After having coffee with a close friend today, the subject of Kraft Dinner came up. I explained to her the first and only time I tried a form of Kraft Dinner was when I started living on my own. (Side note – I once used white cheddar KD to craft a recipe for a campus newspaper in university – but never actually tried the final product. My father was the designated taster) Fast forward to sometime early last year. I purchased a fancy baked KD gratin kit from a supermarket in Michigan, where my uncle lives, simply for the fact I had never seen a product like that in Canada before. It just seemed strange; something fun to keep in the pantry as a reminder of how bizzare American food culture can be. One day I took a leap of faith and made it at home according to package direction. There was the mixing the pasta with the cheese packet, pouring the whole mess into a dish, adding the contents of the bread crumb packet, and broiling the top in the oven.
It tasted like shit.
My friend implored me to go home straight after our coffee and prepare a package of Original Kraft Dinner, according to the package directions. I opted for the stove top method – keeping it as classic as could be. I ignored the package direction to boil the pasta in 6 cups of unsalted water for 7-8 minutes. 4-5 minutes in 3 cups of salted water brought the pasta to a more al dente state. After draining the short, miserably-shaped noodles, my precisely measured 3 tbsp. of salted butter and 1/4 cup of whole milk were tossed in the pot along with the entire packet of glowing orange “cheese” powder.

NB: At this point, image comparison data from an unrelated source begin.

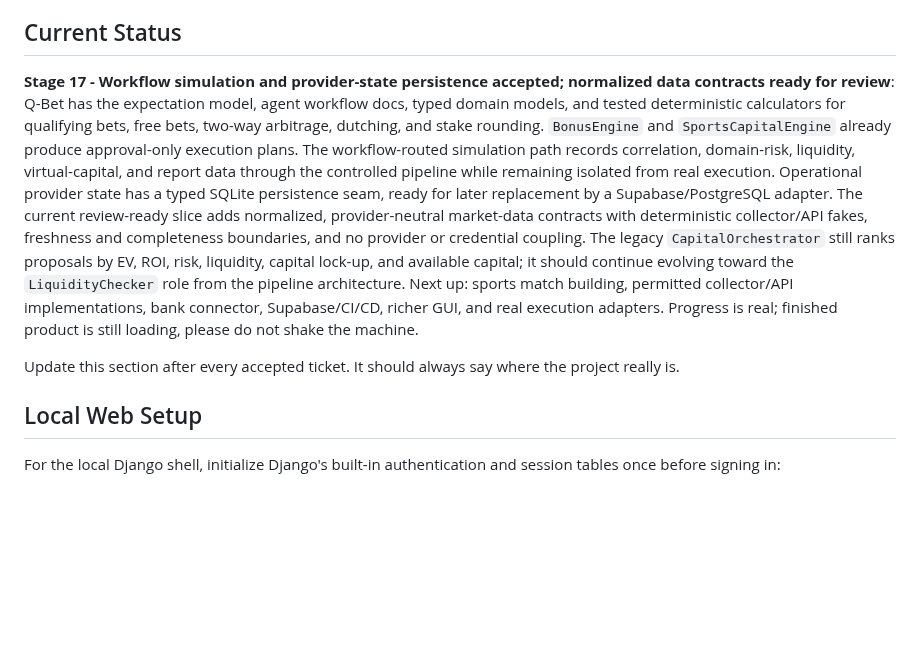
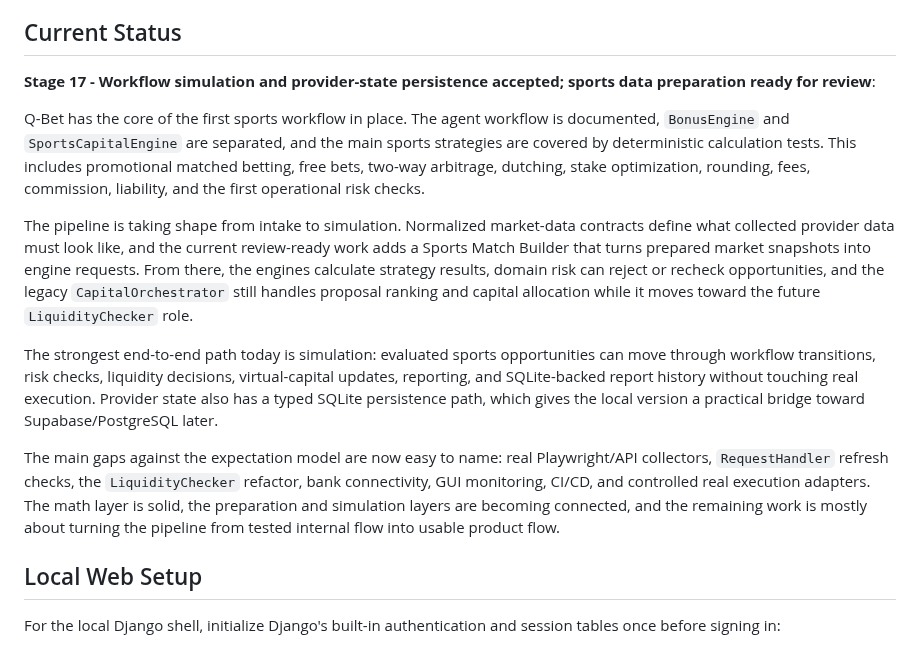
Before and after one commit to BytecodeBrewer/Q-Bet, a Markdown page: README.md, the part around the change. GitHub-like rendering; blank space fills up the shorter version.

Commit message:
docs(model): update current status

```diff
--- a/README.md
+++ b/README.md
@@ -6,10 +6,15 @@ Q-Bet is a cloud-ready web application for a multi-engine quant betting portfoli
 
 ## Current Status
 
-**Stage 17 - Workflow simulation and provider-state persistence accepted; normalized data contracts ready for review**:
-Q-Bet has the expectation model, agent workflow docs, typed domain models, and tested deterministic calculators for qualifying bets, free bets, two-way arbitrage, dutching, and stake rounding. `BonusEngine` and `SportsCapitalEngine` already produce approval-only execution plans. The workflow-routed simulation path records correlation, domain-risk, liquidity, virtual-capital, and report data through the controlled pipeline while remaining isolated from real execution. Operational provider state has a typed SQLite persistence seam, ready for later replacement by a Supabase/PostgreSQL adapter. The current review-ready slice adds normalized, provider-neutral market-data contracts with deterministic collector/API fakes, freshness and completeness boundaries, and no provider or credential coupling. The legacy `CapitalOrchestrator` still ranks proposals by EV, ROI, risk, liquidity, capital lock-up, and available capital; it should continue evolving toward the `LiquidityChecker` role from the pipeline architecture. Next up: sports match building, permitted collector/API implementations, bank connector, Supabase/CI/CD, richer GUI, and real execution adapters. Progress is real; finished product is still loading, please do not shake the machine.
+**Stage 17 - Workflow simulation and provider-state persistence accepted; sports data preparation ready for review**:
 
-Update this section after every accepted ticket. It should always say where the project really is.
+Q-Bet has the core of the first sports workflow in place. The agent workflow is documented, `BonusEngine` and `SportsCapitalEngine` are separated, and the main sports strategies are covered by deterministic calculation tests. This includes promotional matched betting, free bets, two-way arbitrage, dutching, stake optimization, rounding, fees, commission, liability, and the first operational risk checks.
+
+The pipeline is taking shape from intake to simulation. Normalized market-data contracts define what collected provider data must look like, and the current review-ready work adds a Sports Match Builder that turns prepared market snapshots into engine requests. From there, the engines calculate strategy results, domain risk can reject or recheck opportunities, and the legacy `CapitalOrchestrator` still handles proposal ranking and capital allocation while it moves toward the future `LiquidityChecker` role.
+
+The strongest end-to-end path today is simulation: evaluated sports opportunities can move through workflow transitions, risk checks, liquidity decisions, virtual-capital updates, reporting, and SQLite-backed report history without touching real execution. Provider state also has a typed SQLite persistence path, which gives the local version a practical bridge toward Supabase/PostgreSQL later.
+
+The main gaps against the expectation model are now easy to name: real Playwright/API collectors, `RequestHandler` refresh checks, the `LiquidityChecker` refactor, bank connectivity, GUI monitoring, CI/CD, and controlled real execution adapters. The math layer is solid, the preparation and simulation layers are becoming connected, and the remaining work is mostly about turning the pipeline from tested internal flow into usable product flow.
 
 ## Local Web Setup
 
```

This all seemed so wrong. But I trooped on. Mixing everything together was simple enough, but the pasta seemed to be soaking in some bizarrely wet cheese substance. Shiny, neon-y, and a slightly terrifying.
I approached my first bite with trepidation. And I was right to do so. Like the baked version, this stuff also tasted like shit. I’m also fairly positive that I will wake up tomorrow morning with a third eye, from some sort of food colouring poisoning.
The next bite went down with a splash of Frank’s Red Hot Sauce, and its vinegary/pepper tang helped mask the salty cheese taste.
The last bite, featured a drizzle of good ol’ fashioned Heinz Tomato Ketchup. I hear that’s what all the cool kids do. But that was not a good idea, either. In another bizzare twist, the KD seemed to taste better the closer it came to coagulation at room temperature. I also heard through the grapevine that some people put cut up hot dogs in their Kraft Dinner, but that just sounded like absolute insanity. Finally, in quite possibly the most gauche of culinary suggestions, a family friend (who will remain unnamed) suggested that I add cut up spam pieces into the KD, adding it would taste “like money.”
So there you have it, everyone. At 24 years old I have officially tried Original Kraft Dinner. And it is absolutely disgusting. Or as my coffee friend so bluntly put it, “Hmm, well then I guess you are just weird. Everyone loves KD.”
FYI – for the same price (if not less) you can make a beautiful pasta dish with olive oil, spaghettini, hot pepper flakes, fresh garlic, bread crumbs and some freshly chopped flat-leaf parsley. Try this recipe from David Rocco. It’s excellent stuff.
And please, for the sweet love of God, don’t buy Kraft Dinner. Even if they do tell you it’s healthier with ground cauliflower in it. Riiiiighhhht……